■ **Work instructions**:
Print out each entry without alteration, and keep the pictures out.
##### Data listing
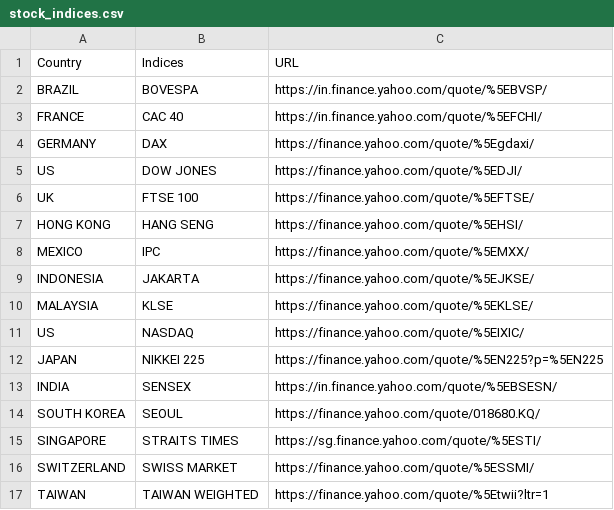
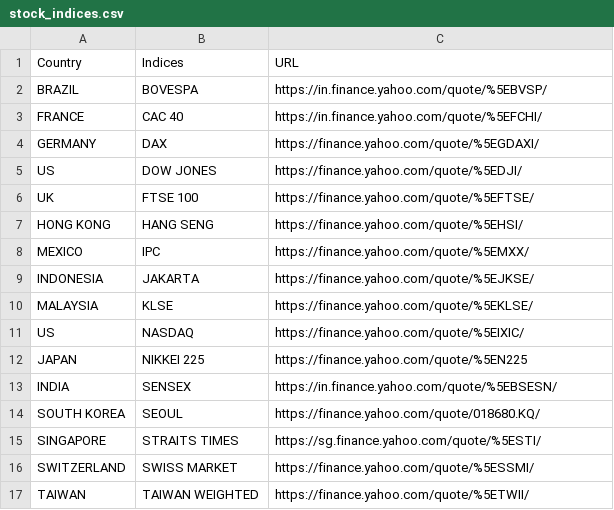
Before and after one commit to shivanshsinghal107/StockBot, a CSV file: stock_indices.csv, drawn as a sheet.

Commit message:
Corrected some data

```diff
--- a/stock_indices.csv
+++ b/stock_indices.csv
@@ -3,3 +3,3 @@ BRAZIL,BOVESPA,https://in.finance.yahoo.com/quote/%5EBVSP/
 FRANCE,CAC 40,https://in.finance.yahoo.com/quote/%5EFCHI/
-GERMANY,DAX,https://finance.yahoo.com/quote/%5Egdaxi/
+GERMANY,DAX,https://finance.yahoo.com/quote/%5EGDAXI/
 US,DOW JONES,https://finance.yahoo.com/quote/%5EDJI/
@@ -11,3 +11,3 @@ MALAYSIA,KLSE,https://finance.yahoo.com/quote/%5EKLSE/
 US,NASDAQ,https://finance.yahoo.com/quote/%5EIXIC/
-JAPAN,NIKKEI 225,https://finance.yahoo.com/quote/%5EN225?p=%5EN225
+JAPAN,NIKKEI 225,https://finance.yahoo.com/quote/%5EN225
 INDIA,SENSEX,https://in.finance.yahoo.com/quote/%5EBSESN/
@@ -16,2 +16,2 @@ SINGAPORE,STRAITS TIMES,https://sg.finance.yahoo.com/quote/%5ESTI/
 SWITZERLAND,SWISS MARKET,https://finance.yahoo.com/quote/%5ESSMI/
-TAIWAN,TAIWAN WEIGHTED,https://finance.yahoo.com/quote/%5Etwii?ltr=1
+TAIWAN,TAIWAN WEIGHTED,https://finance.yahoo.com/quote/%5ETWII/
```
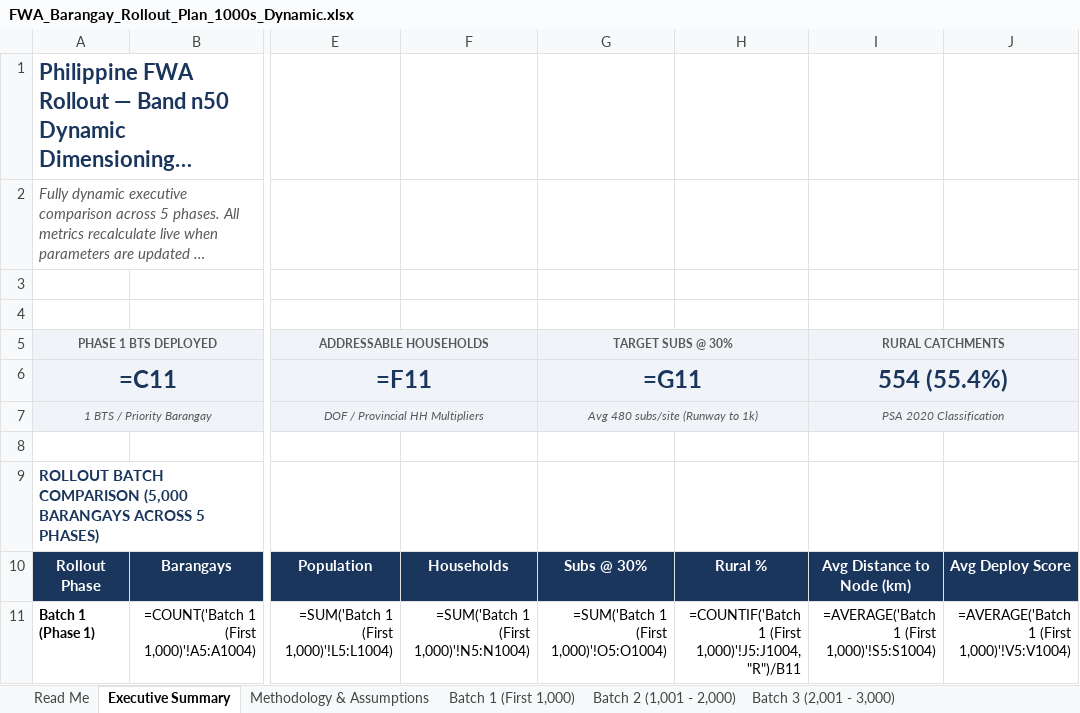
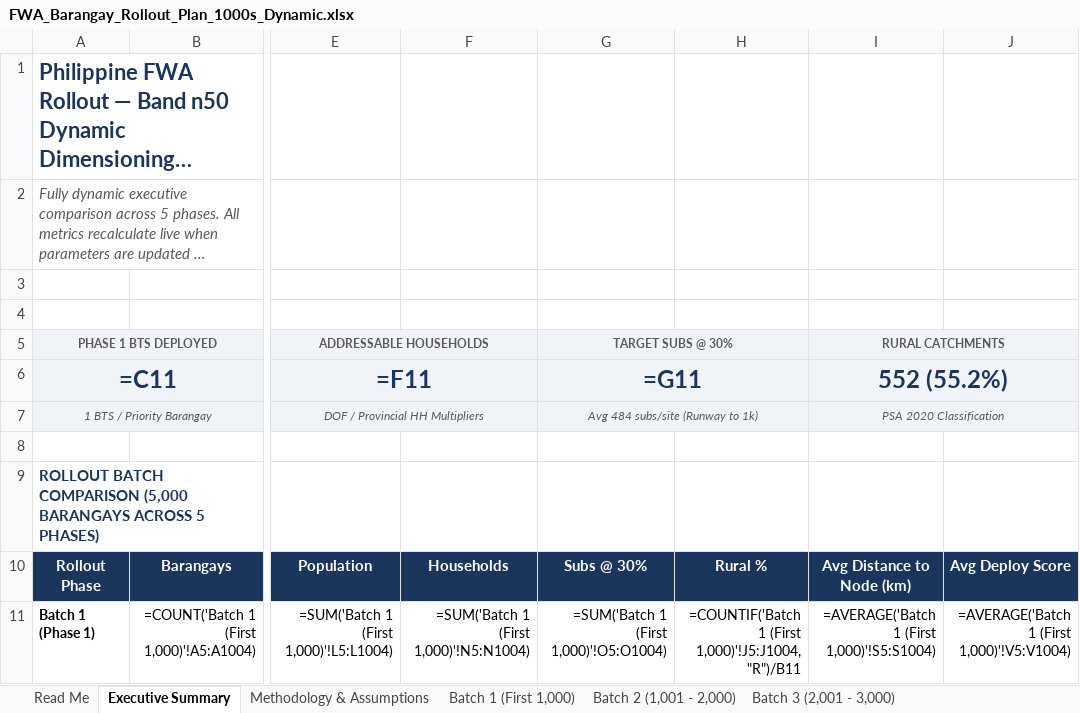
Before and after one commit to quizoli/fwa-5g-presentation, an Excel workbook: FWA_Barangay_Rollout_Plan_1000s_Dynamic.xlsx, sheet Executive Summary, drawn as a sheet; only a part is shown, gaps mark what is left out; long unchanged cells end in …; values as stored, in another font and other column widths than the file's, no borders; formulas without a stored value are shown as written; the diff names each change by its address in the sheet, - before the commit and + after, or states it on an @@ line.

```diff
--- a/FWA_Barangay_Rollout_Plan_1000s_Dynamic.xlsx (sheet Executive Summary)
+++ b/FWA_Barangay_Rollout_Plan_1000s_Dynamic.xlsx (sheet Executive Summary)
-I6: 554 (55.4%)
+I6: 552 (55.2%)
-G7: Avg 480 subs/site (Runway to 1k)
+G7: Avg 484 subs/site (Runway to 1k)
```
Also changed, not shown: sheet Batch 4 & 5 (3,001 - 5,000), sheet Batch 3 (2,001 - 3,000), sheet Batch 2 (1,001 - 2,000), sheet Batch 1 (First 1,000), sheet Provincial Summary, FWA_Barangay_Rollout_Plan_1000s.xlsx, FWA_Barangay_Rollout_Plan_Dynamic.xlsx, 7 other files.
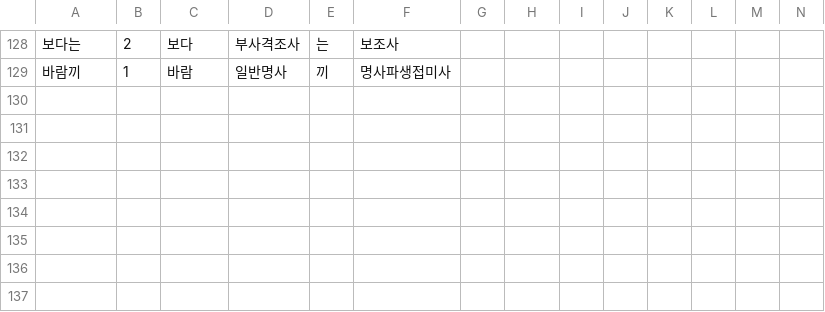
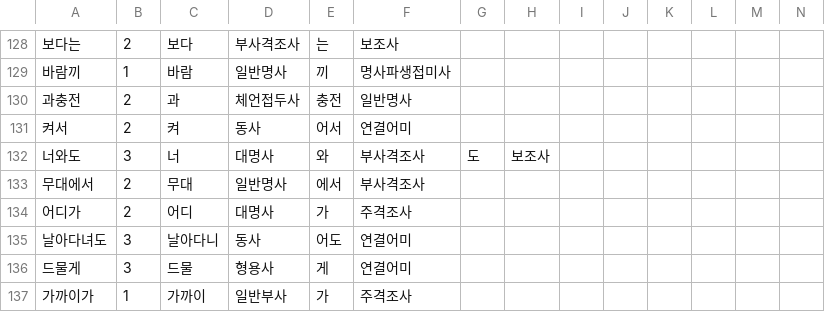
Before and after one commit to Ink-14/KKORI, a CSV file: backend/src/tokenizations/ko_preanalyzed.csv, drawn as a sheet; only a part is shown, gaps mark what is left out; the diff names each change by its address in the sheet, - before the commit and + after, or states it on an @@ line.

```diff
--- a/backend/src/tokenizations/ko_preanalyzed.csv
+++ b/backend/src/tokenizations/ko_preanalyzed.csv
+row 130: 과충전 | 2 | 과 | 체언접두사 | 충전 | 일반명사
+row 131: 켜서 | 2 | 켜 | 동사 | 어서 | 연결어미
+row 132: 너와도 | 3 | 너 | 대명사 | 와 | 부사격조사 | 도 | 보조사
+row 133: 무대에서 | 2 | 무대 | 일반명사 | 에서 | 부사격조사
+row 134: 어디가 | 2 | 어디 | 대명사 | 가 | 주격조사
+row 135: 날아다녀도 | 3 | 날아다니 | 동사 | 어도 | 연결어미
+row 136: 드물게 | 3 | 드물 | 형용사 | 게 | 연결어미
+row 137: 가까이가 | 1 | 가까이 | 일반부사 | 가 | 주격조사
```
Also changed, not shown: backend/src/tokenizations/ko_dictionary.csv, backend/src/tokenizations/ko_preanalyzed_with_span.csv, 19 other files.
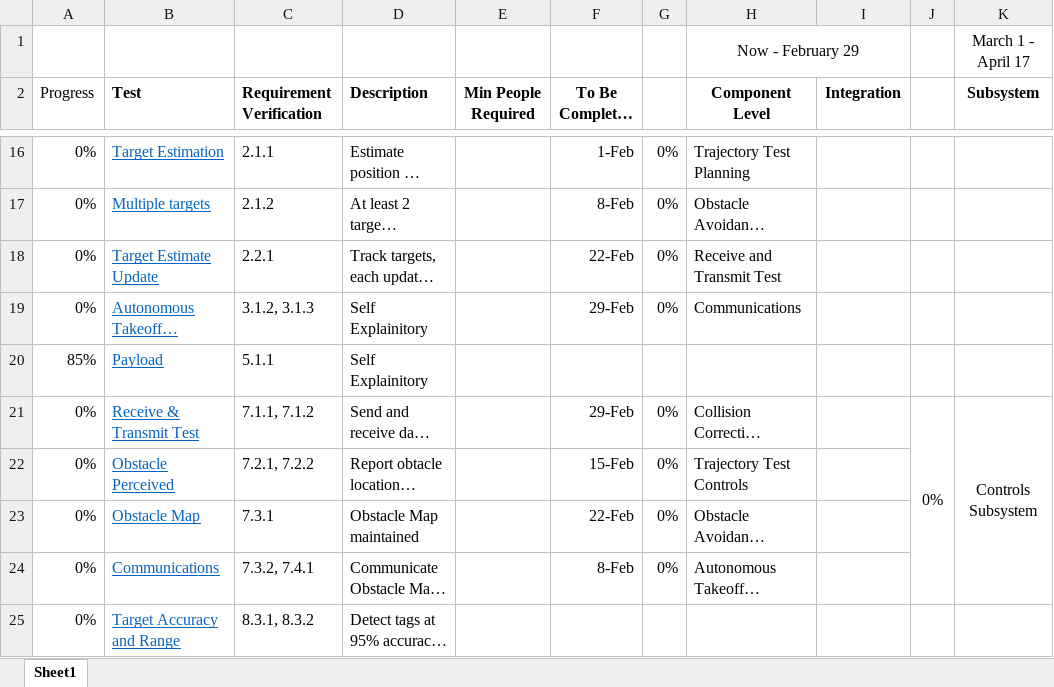
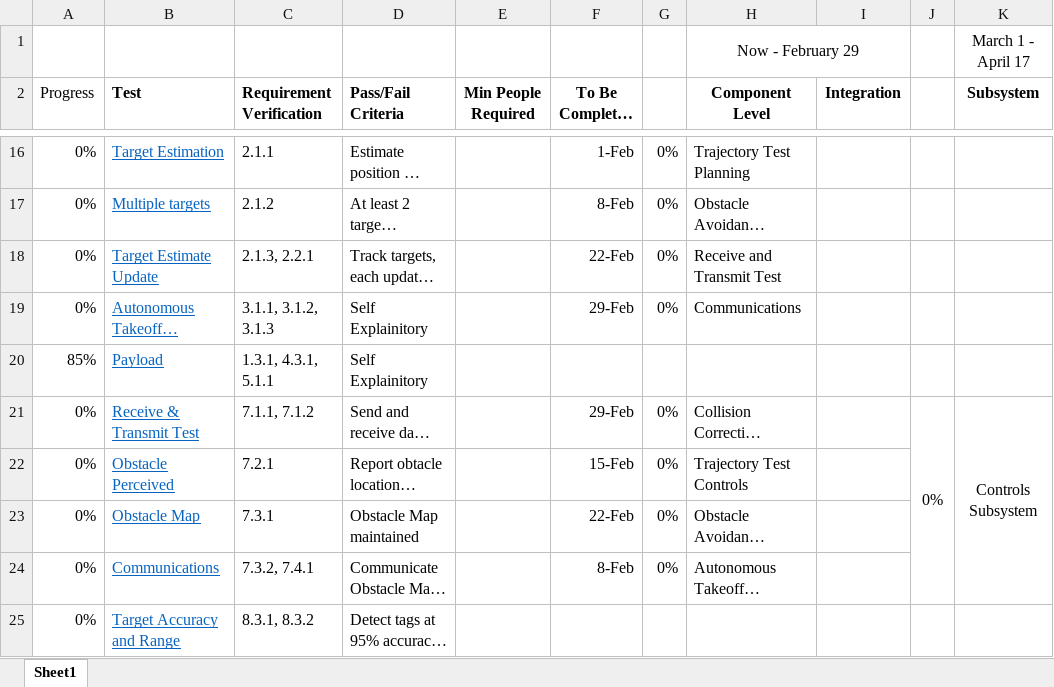
Before and after one commit to dtbinh/FlyNet, an Excel workbook: Technical/Testing/TestPlan.xlsx, sheet Sheet1, drawn as a sheet; only a part is shown, gaps mark what is left out; long unchanged cells end in …; values as stored, in another font and other column widths than the file's, no borders; conditional formats not drawn; the diff covers the shown part only; the diff names each change by its address in the sheet, - before the commit and + after, or states it on an @@ line.

```diff
--- a/Technical/Testing/TestPlan.xlsx (sheet Sheet1)
+++ b/Technical/Testing/TestPlan.xlsx (sheet Sheet1)
-D2: Description
+D2: Pass/Fail Criteria
-C18 (Requirement Verification): 2.2.1
+C18 (Requirement Verification): 2.1.3, 2.2.1
-C19 (Requirement Verification): 3.1.2, 3.1.3
+C19 (Requirement Verification): 3.1.1, 3.1.2, 3.1.3
-C20 (Requirement Verification): 5.1.1
+C20 (Requirement Verification): 1.3.1, 4.3.1, 5.1.1
-C22 (Requirement Verification): 7.2.1, 7.2.2
+C22 (Requirement Verification): 7.2.1
```
Also changed, not shown: 16 edited cells elsewhere in this sheet, 6 other files.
##########
■ **Solution**:
Before and after one commit to shivanshsinghal107/StockBot, a CSV file: stock_indices.csv, drawn as a sheet.

Commit message:
Corrected some data

```diff
--- a/stock_indices.csv
+++ b/stock_indices.csv
@@ -3,3 +3,3 @@ BRAZIL,BOVESPA,https://in.finance.yahoo.com/quote/%5EBVSP/
 FRANCE,CAC 40,https://in.finance.yahoo.com/quote/%5EFCHI/
-GERMANY,DAX,https://finance.yahoo.com/quote/%5Egdaxi/
+GERMANY,DAX,https://finance.yahoo.com/quote/%5EGDAXI/
 US,DOW JONES,https://finance.yahoo.com/quote/%5EDJI/
@@ -11,3 +11,3 @@ MALAYSIA,KLSE,https://finance.yahoo.com/quote/%5EKLSE/
 US,NASDAQ,https://finance.yahoo.com/quote/%5EIXIC/
-JAPAN,NIKKEI 225,https://finance.yahoo.com/quote/%5EN225?p=%5EN225
+JAPAN,NIKKEI 225,https://finance.yahoo.com/quote/%5EN225
 INDIA,SENSEX,https://in.finance.yahoo.com/quote/%5EBSESN/
@@ -16,2 +16,2 @@ SINGAPORE,STRAITS TIMES,https://sg.finance.yahoo.com/quote/%5ESTI/
 SWITZERLAND,SWISS MARKET,https://finance.yahoo.com/quote/%5ESSMI/
-TAIWAN,TAIWAN WEIGHTED,https://finance.yahoo.com/quote/%5Etwii?ltr=1
+TAIWAN,TAIWAN WEIGHTED,https://finance.yahoo.com/quote/%5ETWII/
```
Before and after one commit to quizoli/fwa-5g-presentation, an Excel workbook: FWA_Barangay_Rollout_Plan_1000s_Dynamic.xlsx, sheet Executive Summary, drawn as a sheet; only a part is shown, gaps mark what is left out; long unchanged cells end in …; values as stored, in another font and other column widths than the file's, no borders; formulas without a stored value are shown as written; the diff names each change by its address in the sheet, - before the commit and + after, or states it on an @@ line.

```diff
--- a/FWA_Barangay_Rollout_Plan_1000s_Dynamic.xlsx (sheet Executive Summary)
+++ b/FWA_Barangay_Rollout_Plan_1000s_Dynamic.xlsx (sheet Executive Summary)
-I6: 554 (55.4%)
+I6: 552 (55.2%)
-G7: Avg 480 subs/site (Runway to 1k)
+G7: Avg 484 subs/site (Runway to 1k)
```
Also changed, not shown: sheet Batch 4 & 5 (3,001 - 5,000), sheet Batch 3 (2,001 - 3,000), sheet Batch 2 (1,001 - 2,000), sheet Batch 1 (First 1,000), sheet Provincial Summary, FWA_Barangay_Rollout_Plan_1000s.xlsx, FWA_Barangay_Rollout_Plan_Dynamic.xlsx, 7 other files.
Before and after one commit to Ink-14/KKORI, a CSV file: backend/src/tokenizations/ko_preanalyzed.csv, drawn as a sheet; only a part is shown, gaps mark what is left out; the diff names each change by its address in the sheet, - before the commit and + after, or states it on an @@ line.

```diff
--- a/backend/src/tokenizations/ko_preanalyzed.csv
+++ b/backend/src/tokenizations/ko_preanalyzed.csv
+row 130: 과충전 | 2 | 과 | 체언접두사 | 충전 | 일반명사
+row 131: 켜서 | 2 | 켜 | 동사 | 어서 | 연결어미
+row 132: 너와도 | 3 | 너 | 대명사 | 와 | 부사격조사 | 도 | 보조사
+row 133: 무대에서 | 2 | 무대 | 일반명사 | 에서 | 부사격조사
+row 134: 어디가 | 2 | 어디 | 대명사 | 가 | 주격조사
+row 135: 날아다녀도 | 3 | 날아다니 | 동사 | 어도 | 연결어미
+row 136: 드물게 | 3 | 드물 | 형용사 | 게 | 연결어미
+row 137: 가까이가 | 1 | 가까이 | 일반부사 | 가 | 주격조사
```
Also changed, not shown: backend/src/tokenizations/ko_dictionary.csv, backend/src/tokenizations/ko_preanalyzed_with_span.csv, 19 other files.
Before and after one commit to dtbinh/FlyNet, an Excel workbook: Technical/Testing/TestPlan.xlsx, sheet Sheet1, drawn as a sheet; only a part is shown, gaps mark what is left out; long unchanged cells end in …; values as stored, in another font and other column widths than the file's, no borders; conditional formats not drawn; the diff covers the shown part only; the diff names each change by its address in the sheet, - before the commit and + after, or states it on an @@ line.

```diff
--- a/Technical/Testing/TestPlan.xlsx (sheet Sheet1)
+++ b/Technical/Testing/TestPlan.xlsx (sheet Sheet1)
-D2: Description
+D2: Pass/Fail Criteria
-C18 (Requirement Verification): 2.2.1
+C18 (Requirement Verification): 2.1.3, 2.2.1
-C19 (Requirement Verification): 3.1.2, 3.1.3
+C19 (Requirement Verification): 3.1.1, 3.1.2, 3.1.3
-C20 (Requirement Verification): 5.1.1
+C20 (Requirement Verification): 1.3.1, 4.3.1, 5.1.1
-C22 (Requirement Verification): 7.2.1, 7.2.2
+C22 (Requirement Verification): 7.2.1
```
Also changed, not shown: 16 edited cells elsewhere in this sheet, 6 other files.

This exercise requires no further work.